> **What you have to do**
All of the entries need to be printed again exactly; pictures are the only thing to omit.

(Change detection outputs)
=== Section Start ===

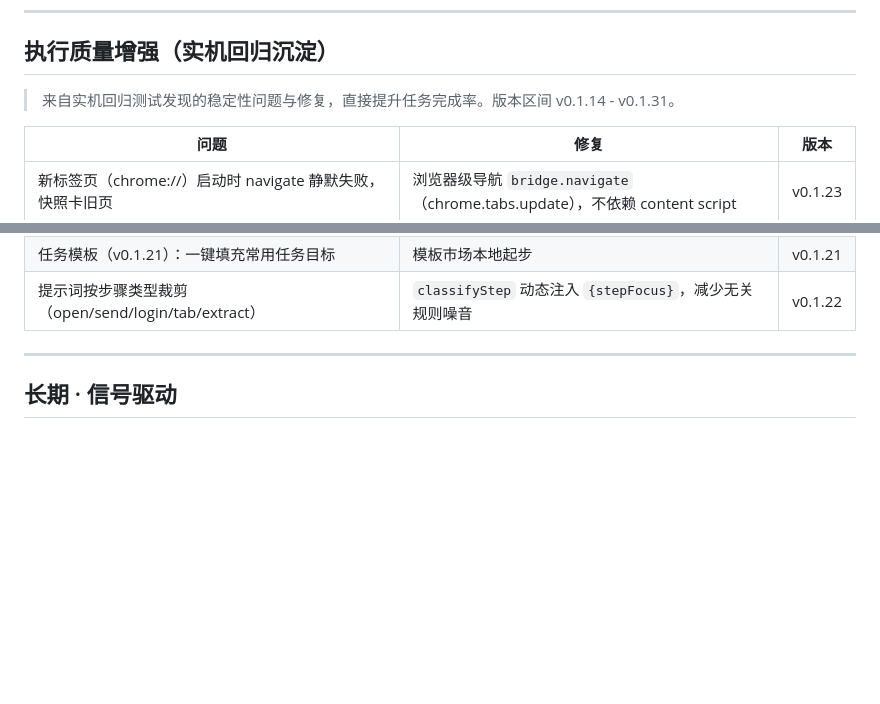
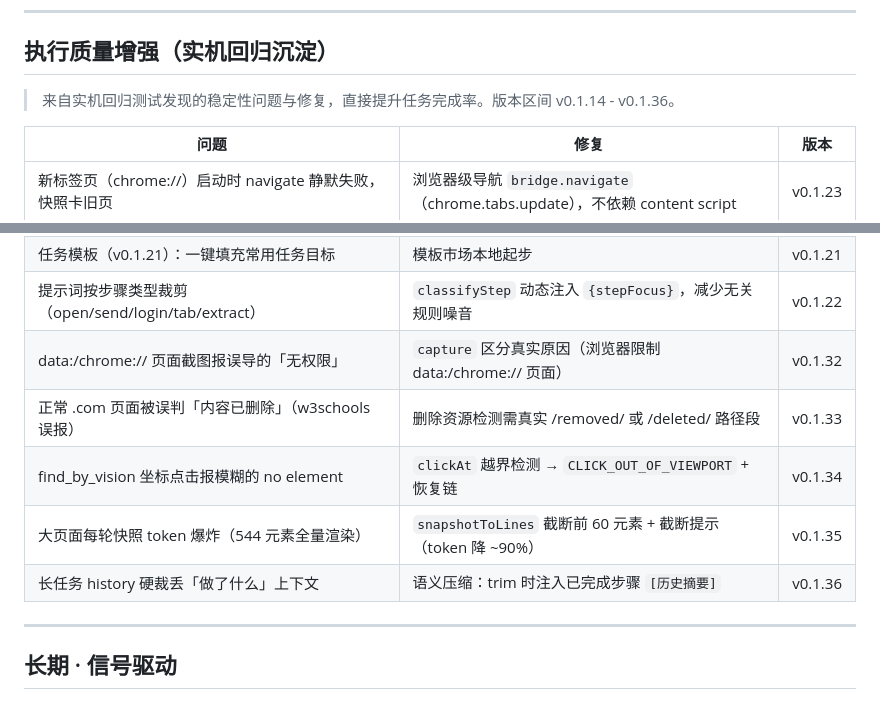
Before and after one commit to mldlbs/mio-browser-agent, a Markdown page: docs/roadmap.md, 2 parts joined by grey strips. GitHub-like rendering; blank space fills up the shorter version.

Commit message:
docs: record v0.1.32-v0.1.36 execution-quality fixes
- capture data:/chrome:// screenshot error reason (v0.1.32)
- detectPageRisk w3schools false-positive fix (v0.1.33)
- clickAt out-of-viewport detection (v0.1.34)
- snapshotToLines truncation for token cost (v0.1.35)
- history semantic compression with completed-steps summary (v0.1.36)

```diff
--- a/docs/roadmap.md
+++ b/docs/roadmap.md
@@ -150,7 +150,7 @@ Vision
 
 ## 执行质量增强（实机回归沉淀）
 
-> 来自实机回归测试发现的稳定性问题与修复，直接提升任务完成率。版本区间 v0.1.14 - v0.1.31。
+> 来自实机回归测试发现的稳定性问题与修复，直接提升任务完成率。版本区间 v0.1.14 - v0.1.36。
 
 | 问题 | 修复 | 版本 |
 |------|------|------|
@@ -165,6 +165,11 @@ Vision
 | vision 模型对可见目标误报「被遮挡/跳转」 | 强格式坐标输出 + 坐标对覆盖遮挡措辞 | v0.1.31 |
 | 任务模板（v0.1.21）：一键填充常用任务目标 | 模板市场本地起步 | v0.1.21 |
 | 提示词按步骤类型裁剪（open/send/login/tab/extract） | `classifyStep` 动态注入 `{stepFocus}`，减少无关规则噪音 | v0.1.22 |
+| data:/chrome:// 页面截图报误导的「无权限」 | `capture` 区分真实原因（浏览器限制 data:/chrome:// 页面） | v0.1.32 |
+| 正常 .com 页面被误判「内容已删除」（w3schools 误报） | 删除资源检测需真实 /removed/ 或 /deleted/ 路径段 | v0.1.33 |
+| find_by_vision 坐标点击报模糊的 no element | `clickAt` 越界检测 → `CLICK_OUT_OF_VIEWPORT` + 恢复链 | v0.1.34 |
+| 大页面每轮快照 token 爆炸（544 元素全量渲染） | `snapshotToLines` 截断前 60 元素 + 截断提示（token 降 ~90%） | v0.1.35 |
+| 长任务 history 硬裁丢「做了什么」上下文 | 语义压缩：trim 时注入已完成步骤 `[历史摘要]` | v0.1.36 |
 
 ---
 
```
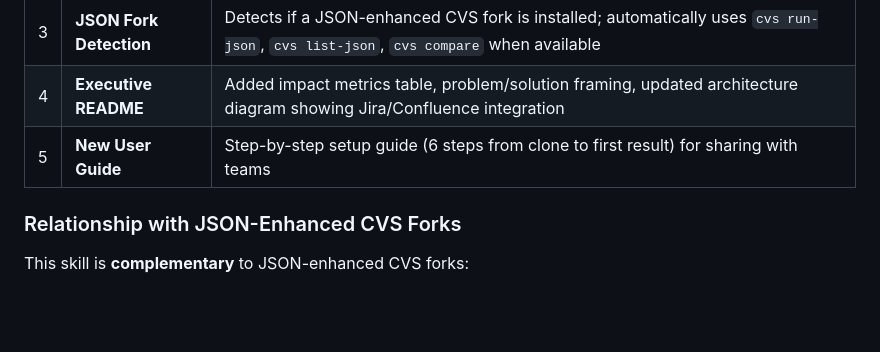
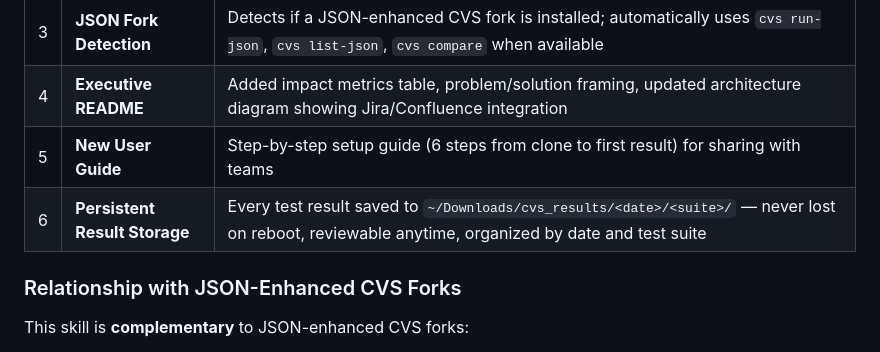
Before and after one commit to phoenix-amd/cvs-ai-agentic-solution, a Markdown page: CHANGELOG.md, the part around the change. Drawn GitHub-style; blank space fills up the shorter version.

```diff
--- a/CHANGELOG.md
+++ b/CHANGELOG.md
@@ -26,6 +26,7 @@ Architecture documentation added. Professional-grade README for executive review
 | 3 | **JSON Fork Detection** | Detects if a JSON-enhanced CVS fork is installed; automatically uses `cvs run-json`, `cvs list-json`, `cvs compare` when available |
 | 4 | **Executive README** | Added impact metrics table, problem/solution framing, updated architecture diagram showing Jira/Confluence integration |
 | 5 | **New User Guide** | Step-by-step setup guide (6 steps from clone to first result) for sharing with teams |
+| 6 | **Persistent Result Storage** | Every test result saved to `~/Downloads/cvs_results/<date>/<suite>/` — never lost on reboot, reviewable anytime, organized by date and test suite |
 
 ### Relationship with JSON-Enhanced CVS Forks
 
```
Also changed, not shown: FEATURES.md (+39 -8 lines), 1 other file.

=== Section End ===

> **Written response**
Before and after one commit to mldlbs/mio-browser-agent, a Markdown page: docs/roadmap.md, 2 parts joined by grey strips. GitHub-like rendering; blank space fills up the shorter version.

Commit message:
docs: record v0.1.32-v0.1.36 execution-quality fixes
- capture data:/chrome:// screenshot error reason (v0.1.32)
- detectPageRisk w3schools false-positive fix (v0.1.33)
- clickAt out-of-viewport detection (v0.1.34)
- snapshotToLines truncation for token cost (v0.1.35)
- history semantic compression with completed-steps summary (v0.1.36)

```diff
--- a/docs/roadmap.md
+++ b/docs/roadmap.md
@@ -150,7 +150,7 @@ Vision
 
 ## 执行质量增强（实机回归沉淀）
 
-> 来自实机回归测试发现的稳定性问题与修复，直接提升任务完成率。版本区间 v0.1.14 - v0.1.31。
+> 来自实机回归测试发现的稳定性问题与修复，直接提升任务完成率。版本区间 v0.1.14 - v0.1.36。
 
 | 问题 | 修复 | 版本 |
 |------|------|------|
@@ -165,6 +165,11 @@ Vision
 | vision 模型对可见目标误报「被遮挡/跳转」 | 强格式坐标输出 + 坐标对覆盖遮挡措辞 | v0.1.31 |
 | 任务模板（v0.1.21）：一键填充常用任务目标 | 模板市场本地起步 | v0.1.21 |
 | 提示词按步骤类型裁剪（open/send/login/tab/extract） | `classifyStep` 动态注入 `{stepFocus}`，减少无关规则噪音 | v0.1.22 |
+| data:/chrome:// 页面截图报误导的「无权限」 | `capture` 区分真实原因（浏览器限制 data:/chrome:// 页面） | v0.1.32 |
+| 正常 .com 页面被误判「内容已删除」（w3schools 误报） | 删除资源检测需真实 /removed/ 或 /deleted/ 路径段 | v0.1.33 |
+| find_by_vision 坐标点击报模糊的 no element | `clickAt` 越界检测 → `CLICK_OUT_OF_VIEWPORT` + 恢复链 | v0.1.34 |
+| 大页面每轮快照 token 爆炸（544 元素全量渲染） | `snapshotToLines` 截断前 60 元素 + 截断提示（token 降 ~90%） | v0.1.35 |
+| 长任务 history 硬裁丢「做了什么」上下文 | 语义压缩：trim 时注入已完成步骤 `[历史摘要]` | v0.1.36 |
 
 ---
 
```
Before and after one commit to phoenix-amd/cvs-ai-agentic-solution, a Markdown page: CHANGELOG.md, the part around the change. Drawn GitHub-style; blank space fills up the shorter version.

```diff
--- a/CHANGELOG.md
+++ b/CHANGELOG.md
@@ -26,6 +26,7 @@ Architecture documentation added. Professional-grade README for executive review
 | 3 | **JSON Fork Detection** | Detects if a JSON-enhanced CVS fork is installed; automatically uses `cvs run-json`, `cvs list-json`, `cvs compare` when available |
 | 4 | **Executive README** | Added impact metrics table, problem/solution framing, updated architecture diagram showing Jira/Confluence integration |
 | 5 | **New User Guide** | Step-by-step setup guide (6 steps from clone to first result) for sharing with teams |
+| 6 | **Persistent Result Storage** | Every test result saved to `~/Downloads/cvs_results/<date>/<suite>/` — never lost on reboot, reviewable anytime, organized by date and test suite |
 
 ### Relationship with JSON-Enhanced CVS Forks
 
```
Also changed, not shown: FEATURES.md (+39 -8 lines), 1 other file.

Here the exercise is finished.